The American Institute for Cancer Research has released a survey of 1000 US adults that show most do not understand these risks. Only 38 per cent knew of the link between cured and processed meats and cancer, 49 per cent knew that diets low in fruits and vegetables raised the risk of cancer and 46 per cent knew that obesity was a well-documented risk.

But 71 per cent thought that pesticide residue on produce was a cause - something that has never been shown; 56 per cent thought stress causes cancer, again not proven; and 49 per cent believed hormones in beef cause cancer.

"Americans are increasingly likely to attribute cancer to factors over which they have no control, and for which no proven links to the disease exist," the report reads.

"This reflects an 'everything causes cancer' mindset," it adds.

Breastfeeding reduces the risk of cancer for mother and child, and tall people have a higher risk of cancer than shorter people, the report found.

"We need to think about cancer as the product of many long-term influences, not as something that 'just happens,'" Dr Walter Willett, a nutrition expert at the Harvard School of Public Health in Massachusetts, told a news conference.

The report, released jointly by the World Cancer Research Fund and the American Institute for Cancer Research, is the result of five years of study by nine teams of scientists.

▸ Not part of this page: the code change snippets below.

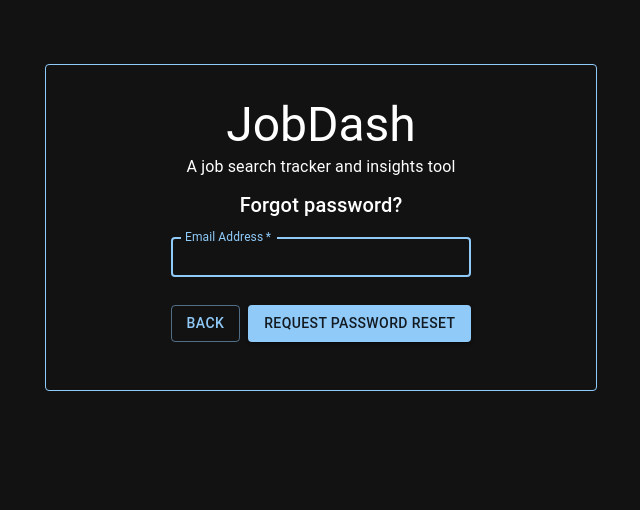
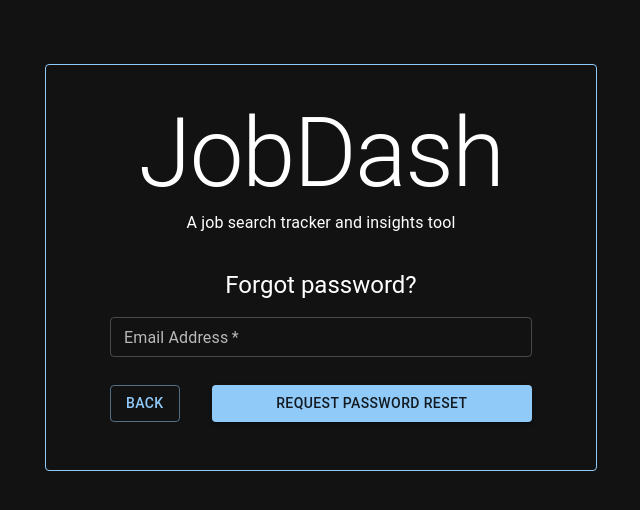
Before and after one commit to nicole-nguyen1/jobdash, a Next.js app in the folder client/: page / in a window 1280 px wide. Both pictures are taken after a click on the link "Forgot password?". Shown: the top 510 px of the page, without its empty margins (319-959 px from the left). Built offline with nearby package versions, Linux system fonts and the light colour scheme.

Commit message:
email validation, error status, confirmation message for forgot pw

```diff
--- a/client/package.json
+++ b/client/package.json
@@ -14,12 +14,15 @@
     "@mui/material": "^5.15.6",
     "next": "14.1.0",
     "react": "^18",
-    "react-dom": "^18"
+    "react-dom": "^18",
+    "react-hook-form": "^7.49.3",
+    "validator": "^13.11.0"
   },
   "devDependencies": {
     "@types/node": "^20",
     "@types/react": "^18",
     "@types/react-dom": "^18",
+    "@types/validator": "^13.11.8",
     "autoprefixer": "^10.0.1",
     "eslint": "^8",
     "eslint-config-next": "14.1.0",
--- a/client/src/app/page.tsx
+++ b/client/src/app/page.tsx
@@ -49,7 +49,7 @@ export default function Home() {
 					}}
 				>
 					<Box sx={{ textAlign: "center" }}>
-						<Typography variant="h3">JobDash</Typography>
+						<Typography variant="h1">JobDash</Typography>
 						<Typography variant="subtitle1">
 							A job search tracker and insights tool
 						</Typography>
--- a/client/src/components/ForgotPassword.tsx
+++ b/client/src/components/ForgotPassword.tsx
@@ -1,23 +1,65 @@
 import { AuthFormType } from "@/app/page";
 import { Box, Typography, TextField, Button, Grid } from "@mui/material";
-import React, { Dispatch, SetStateAction } from "react";
+import React, { Dispatch, SetStateAction, useCallback, useState } from "react";
+import validator from "validator";
 
 type Props = {
 	setAuthFormType: Dispatch<SetStateAction<AuthFormType>>;
 };
 
 export default function ForgotPassword({ setAuthFormType }: Props) {
+	const [email, setEmail] = useState<string>("");
+	const [error, setError] = useState<string | null>(null);
+	const [showEmailSentMessage, setShowEmailSentMessage] =
+		useState<boolean>(false);
+
+	const onSubmit = (e: React.SyntheticEvent) => {
+		const isEmailValid = validator.isEmail(email);
+		if (isEmailValid) {
+			setError(null);
+			setShowEmailSentMessage(true);
+		} else {
+			setError("Invalid email address");
+		}
+
+		e.preventDefault();
+	};
+
+	const onChange = useCallback(
+		(e: React.SyntheticEvent) => {
+			if (showEmailSentMessage) {
+				setShowEmailSentMessage(false);
+			}
+			setError(null);
+			setEmail((e.target as HTMLInputElement).value);
+		},
+		[showEmailSentMessage]
+	);
+
 	return (
 		<Box
 			sx={{
-				marginTop: "8px",
+				marginTop: 4,
 				display: "flex",
 				flexDirection: "column",
 				alignItems: "center",
+				width: "100%",
 			}}
 		>
-			<Typography variant="h6">Forgot password?</Typography>
-			<Box component="form" onSubmit={() => {}} noValidate sx={{ mt: 1 }}>
+			<Box sx={{ textAlign: "center" }}>
+				<Typography variant="h5">Forgot password?</Typography>
+				{showEmailSentMessage && (
+					<Typography variant="body2" sx={{ fontStyle: "italic", m: 2 }}>
+						If you have an email registered with us, you will receive an email
+						with a link to reset your password shortly.
+					</Typography>
+				)}
+			</Box>
+			<Box
+				component="form"
+				onSubmit={(e) => onSubmit(e)}
+				sx={{ mt: 1, width: "100%" }}
+			>
 				<TextField
 					margin="dense"
 					required
@@ -26,22 +68,29 @@ export default function ForgotPassword({ setAuthFormType }: Props) {
 					label="Email Address"
 					name="email"
 					autoComplete="email"
-					autoFocus
 					size="small"
+					onChange={(e) => onChange(e)}
+					error={error != null}
+					helperText={error}
 				/>
-				<Grid container direction="row" columnGap={1}>
-					<Grid item xs>
+				<Grid container direction="row" columns={10} columnGap={4}>
+					<Grid item columns={2}>
 						<Button
-							type="submit"
 							variant="outlined"
 							sx={{ mt: 3, mb: 2 }}
 							onClick={() => setAuthFormType("SIGN_IN")}
+							fullWidth
 						>
 							Back
 						</Button>
 					</Grid>
-					<Grid item>
-						<Button type="submit" variant="contained" sx={{ mt: 3, mb: 2 }}>
+					<Grid item xs columns={4}>
+						<Button
+							type="submit"
+							variant="contained"
+							fullWidth
+							sx={{ mt: 3, mb: 2 }}
+						>
 							Request password reset
 						</Button>
 					</Grid>
--- a/client/src/components/SignIn.tsx
+++ b/client/src/components/SignIn.tsx
@@ -20,13 +20,13 @@ export default function SignIn({ setAuthFormType }: Props) {
 	return (
 		<Box
 			sx={{
-				marginTop: "8px",
+				marginTop: 4,
 				display: "flex",
 				flexDirection: "column",
 				alignItems: "center",
 			}}
 		>
-			<Typography variant="h6">Sign in</Typography>
+			<Typography variant="h5">Sign in</Typography>
 			<Box component="form" onSubmit={() => {}} noValidate sx={{ mt: 1 }}>
 				<TextField
 					margin="dense"
@@ -36,7 +36,6 @@ export default function SignIn({ setAuthFormType }: Props) {
 					label="Email Address"
 					name="email"
 					autoComplete="email"
-					autoFocus
 					size="small"
 				/>
 				<TextField
--- a/client/src/components/SignUp.tsx
+++ b/client/src/components/SignUp.tsx
@@ -20,13 +20,13 @@ export default function SignUp({ setAuthFormType }: Props) {
 	return (
 		<Box
 			sx={{
-				marginTop: "8px",
+				marginTop: 4,
 				display: "flex",
 				flexDirection: "column",
 				alignItems: "center",
 			}}
 		>
-			<Typography variant="h6">Sign up</Typography>
+			<Typography variant="h5">Sign up</Typography>
 			<Box component="form" noValidate onSubmit={() => {}} sx={{ mt: 1 }}>
 				<Grid container spacing={2}>
 					<Grid item xs={12} sm={6}>
@@ -37,7 +37,6 @@ export default function SignUp({ setAuthFormType }: Props) {
 							fullWidth
 							id="firstName"
 							label="First Name"
-							autoFocus
 							size="small"
 						/>
 					</Grid>
```
Also changed, not shown: 1 other file (tests, documents, lock files or other folders).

They reviewed 7000 studies on diet, exercise, weight and cancer.

Most of what they recommended is in line with what health experts, including governments and the World Health Organisation, have long been advising - that diets based on fruits, vegetables and whole grains and that go easy on red meats, dairy products and fats protect against heart disease, diabetes and cancer.

They found evidence that factors such as hormones that cause the body to grow quickly may be involved in some cancers.

"We found that tallness is also probably linked to increased risk for ovarian, pancreatic and pre-menopausal cancer as well," said Dr Willett. He stressed that tall people are not destined to get cancer but should take care to maintain healthy habits.

The groups make keeping a healthy weight their No. 1 recommendation to reduce the risk of cancer.

"Be as lean as possible within the normal range of body weight," the 400-page report reads. That means keeping a body mass index, they said, of between 21 and 23. BMI is a calculation of height to weight, and the normal range is usually considered to be 18 to 25, with anything over 25 being overweight.

Exercise is also key.

"Be physically active as part of everyday life," is the second of 10 recommendations made by the expert panel. The recommendations also include eating mostly plant foods, such as fruits, vegetables and grains, avoiding calorie-dense foods such as sugary drinks, and limiting red meat, alcohol and salt.

The meat industry quickly denounced the report.

"WCRF's conclusions are extreme, unfounded and out of step with dietary guidelines," said American Meat Institute Foundation Vice President of Scientific Affairs Randy Huffman.